A female cat can be spayed from around the age of 6 months old. A male cat can be neutered from around 7 – 8 months old.

Don’t give your cat birth control pills!
They can have serious unwanted side effects such as the development of diabetes mellitus and of many other diseases!

Myths and facts about spaying and neutering:

Myth 1: Female cats should have at least one litter before having them spayed.
Fact: There is no medical evidence to justify allowing a cat to have a litter before spaying.
In fact, spaying female cats eliminates the possibility of developing uterine or ovarian cancer and greatly reduces the threat of mammary cancer.

Myth 2: Cats become less active and overweight as a result of spaying or neutering.
Fact: Every cat needs her human to adjust dietary intake to compensate for more sedentary lifestyles.
It’s normal when a cat matures to become less active even if she is spayed or not. Cats become overweight only when they are fed too much and not exercised properly.

Myth 3: Behavior is adversely affected by sterilization.
Fact: After spaying, cat behavior will generally remain the same. Your cat might act differently for a few days while recovering from the operation, but her personality will remain unchanged.
The only changes in cat behavior after spaying or neutering are positive changes. Male cats reduce or stop territorial spraying, depending on their age at neutering. Neutered cats fight less, and they tend to stay home more after neutering because they no longer wander in search of a mate.

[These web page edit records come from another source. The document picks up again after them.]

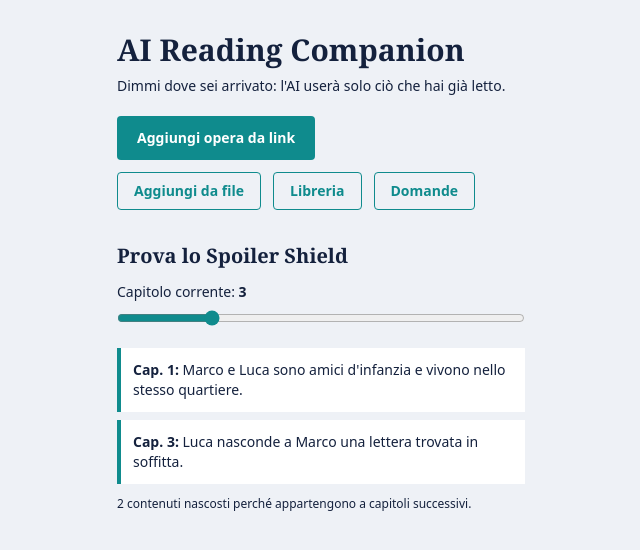
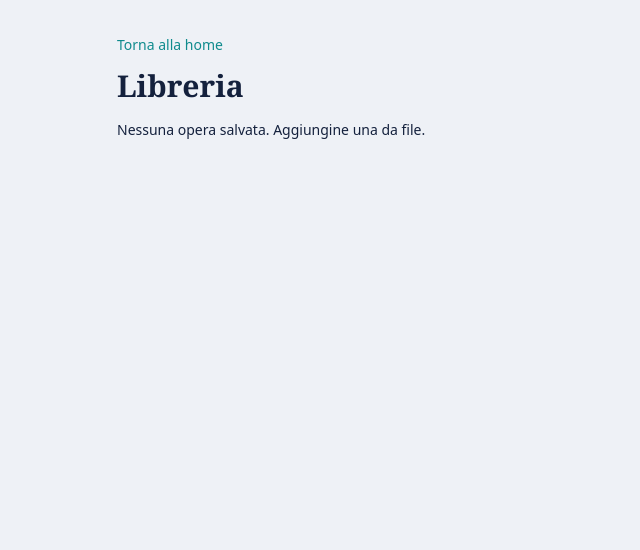
Before and after one commit to kevin-flynn89/ReAIding-Companion, a Next.js app: page / in a window 1280 px wide. Shown: the top 550 px of the page, without its empty margins (319-959 px from the left). Built offline with nearby package versions, Linux system fonts and the light colour scheme.

Commit message:
Refactor Home component to Libreria with works list

```diff
--- a/app/page.tsx
+++ b/app/page.tsx
@@ -1,48 +1,47 @@
 "use client";
-import { useState } from "react";
+import { useEffect, useState } from "react";
 import Link from "next/link";
-import { applySpoilerShield, demoChunks } from "@/lib/spoiler";
+import { listWorks, removeWork, saveWork, type Work } from "@/lib/library";
 
-export default function Home() {
-  const [chapter, setChapter] = useState(3);
-  const visibili = applySpoilerShield(demoChunks, chapter);
+export default function Libreria() {
+  const [works, setWorks] = useState<Work[]>([]);
+  const refresh = () => listWorks().then(setWorks);
+  useEffect(() => { refresh(); }, []);
+
+  async function setCurrent(w: Work, n: number) { await saveWork({ ...w, current: n }); refresh(); }
+  async function elimina(w: Work) {
+    if (window.confirm(`Eliminare "${w.title}" dalla libreria?`)) { await removeWork(w.id); refresh(); }
+  }
 
   return (
     <main>
-      <h1 className="text-3xl font-bold">AI Reading Companion</h1>
-      <p className="mt-2 text-sm">Dimmi dove sei arrivato: l'AI userà solo ciò che hai già letto.</p>
-
-      <Link href="/importa" className="mt-5 inline-block rounded bg-segnalibro px-5 py-3 text-sm font-semibold text-white">
-        Aggiungi opera da link
-      </Link>
-
-      <div className="mt-3 flex flex-wrap gap-3">
-        <Link href="/aggiungi-file" className="rounded border border-segnalibro px-4 py-2 text-sm font-semibold text-segnalibro">Aggiungi da file</Link>
-        <Link href="/libreria" className="rounded border border-segnalibro px-4 py-2 text-sm font-semibold text-segnalibro">Libreria</Link>
-        <Link href="/domande" className="rounded border border-segnalibro px-4 py-2 text-sm font-semibold text-segnalibro">Domande</Link>
-      </div>
-
-      <section className="mt-8">
-        <h2 className="text-xl font-bold">Prova lo Spoiler Shield</h2>
-        <label className="mt-3 block text-sm" htmlFor="cap">
-          Capitolo corrente: <strong>{chapter}</strong>
-        </label>
-        <input
-          id="cap" type="range" min={1} max={10} value={chapter}
-          onChange={(e) => setChapter(Number(e.target.value))}
-          className="mt-2 w-full accent-segnalibro"
-        />
-        <ul className="mt-4 space-y-2">
-          {visibili.map((c) => (
-            <li key={c.id} className="border-l-4 border-segnalibro bg-white p-3 text-sm">
-              <span className="font-semibold">Cap. {c.chapter}:</span> {c.text}
-            </li>
-          ))}
-        </ul>
-        <p className="mt-3 text-xs">
-          {demoChunks.length - visibili.length} contenuti nascosti perché appartengono a capitoli successivi.
-        </p>
-      </section>
+      <Link href="/" className="text-sm text-segnalibro">Torna alla home</Link>
+      <h1 className="mt-3 text-3xl font-bold">Libreria</h1>
+      {works.length === 0 && <p className="mt-4 text-sm">Nessuna opera salvata. Aggiungine una da file.</p>}
+      <ul className="mt-4 space-y-4">
+        {works.map((w) => (
+          <li key={w.id} className="bg-white p-4">
+            <h2 className="text-lg font-bold">{w.title}</h2>
+            <p className="text-sm">{w.author || "Autore non indicato"} · {w.chapters.length} capitoli</p>
+            <p className="mt-2 text-xs">Sei al capitolo {w.current} di {w.chapters.length}</p>
+            <div className="mt-3 flex flex-wrap items-center gap-3">
+              <Link href={`/lettore?id=${w.id}`} className="rounded bg-segnalibro px-4 py-2 text-sm font-semibold text-white">
+                {w.current > 1 ? "Continua a leggere" : "Inizia a leggere"}
+              </Link>
+              <label className="text-xs">Vai al capitolo
+                <select value={w.current} onChange={(e) => setCurrent(w, Number(e.target.value))} className="ml-2 border p-1">
+                  {w.chapters.map((c) => <option key={c.n} value={c.n}>{c.n}</option>)}
+                </select>
+              </label>
+            </div>
+            <p className="mt-2 text-xs">
+              Spoiler Shield: l'AI può usare {w.chapters.filter((c) => c.n <= w.current).length} capitoli
+              e ne tiene nascosti {w.chapters.filter((c) => c.n > w.current).length}.
+            </p>
+            <button onClick={() => elimina(w)} className="mt-3 text-xs text-red-600">Elimina</button>
+          </li>
+        ))}
+      </ul>
     </main>
   );
 }
```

Myth 4: Spaying and neutering is painful for the cat.
Fact: Spay-neuter surgeries are the most routine surgeries performed in the veterinary world, and also very safe.
They are typically very quick, too. Most cats are awake and alert, walking and eating within a few hours of the surgery. The cat is under general anesthesia the entire time, so it will not feel any pain. There may be mild discomfort after the surgery, but the cats return to normal activity within 24 to 72 hours.

Myth 5: Neutering a male will strip him of his “masculinity”.
Fact: Your cat doesn’t have an emotional attachment to his sexuality, and won’t miss anything once he’s neutered.
Because neutered cats are less aggressive, roam less frequently, and rarely mark with urine, you’ll have a happier and better-smelling cat.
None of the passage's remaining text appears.